The Comptroller and Auditor General of Indias 2013 report,tabled in the state Assembly this week,has revealed that theres a high rate of acquittals in cases filed by the Anti-Corruption Bureau (ACB). Of the 867 cases disposed of by special courts between 2007 and 2011,284 or 33 per cent resulted in conviction and in 583 cases the accused persons were acquitted.
The report said that delay in trial caused by delay in granting sanction for prosecution resulted in accused persons getting the benefit of doubt. According to the report,by the end of March 2012,sanction for prosecution was awaited in 30 cases,including one which was pending for four years. The report said that complainants and witnesses turning hostile and public prosecutors not arguing efficiently were the other reasons for high rate of acquittals. According to the report,there was delay in clearance for prosecution through vigilance commission,particularly for Class-I and Class-II rank officers; these delays ranged from five to 428 days in filing chargesheets even after receiving required sanction for prosecution.
As of December 2011,there were 1,258 corruption cases pending trial with special judges the oldest being two cases registered way back in 1981.
According to the report,the ACB witnessed limited success in trap and decoy operations. During 2007-11,the ACB registered 1,236 complaints of trap and 171 complaints of decoy. However,only 906 cases or 73 per cent of trap and 36 cases or 21 per cent of decoy were carried out successfully.
The report criticised the state government for incomplete departmental proceedings.

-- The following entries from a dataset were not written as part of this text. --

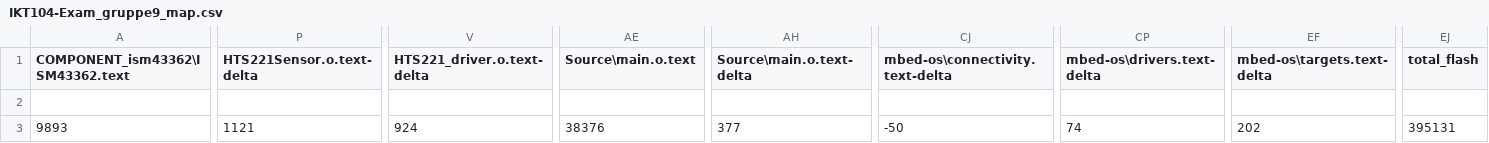
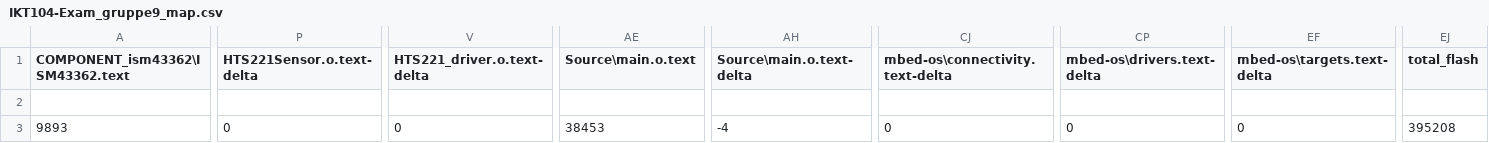
Before and after one commit to SlyDrax/ikt104-eksamen, a CSV file: IKT104-Exam_gruppe9/BUILD/DISCO_L475VG_IOT01A/ARMC6/IKT104-Exam_gruppe9_map.csv, drawn as a sheet; only a part is shown, gaps mark what is left out; the diff names each change by its address in the sheet, - before the commit and + after, or states it on an @@ line.

```diff
--- a/IKT104-Exam_gruppe9/BUILD/DISCO_L475VG_IOT01A/ARMC6/IKT104-Exam_gruppe9_map.csv
+++ b/IKT104-Exam_gruppe9/BUILD/DISCO_L475VG_IOT01A/ARMC6/IKT104-Exam_gruppe9_map.csv
-P3 (HTS221Sensor.o.text-delta): 1121
+P3 (HTS221Sensor.o.text-delta): 0
-V3 (HTS221_driver.o.text-delta): 924
+V3 (HTS221_driver.o.text-delta): 0
-AE3 (Source\main.o.text): 38376
+AE3 (Source\main.o.text): 38453
-AH3 (Source\main.o.text-delta): 377
+AH3 (Source\main.o.text-delta): -4
-CJ3 (mbed-os\connectivity.text-delta): -50
+CJ3 (mbed-os\connectivity.text-delta): 0
-CP3 (mbed-os\drivers.text-delta): 74
+CP3 (mbed-os\drivers.text-delta): 0
-EF3 (mbed-os\targets.text-delta): 202
+EF3 (mbed-os\targets.text-delta): 0
-EJ3 (total_flash): 395131
+EJ3 (total_flash): 395208
```
Also changed, not shown: 9 other files.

It said that 87 cases were more than one year old pending with the departments till February 2011,19 cases were five years old,and two cases more than 10 years old.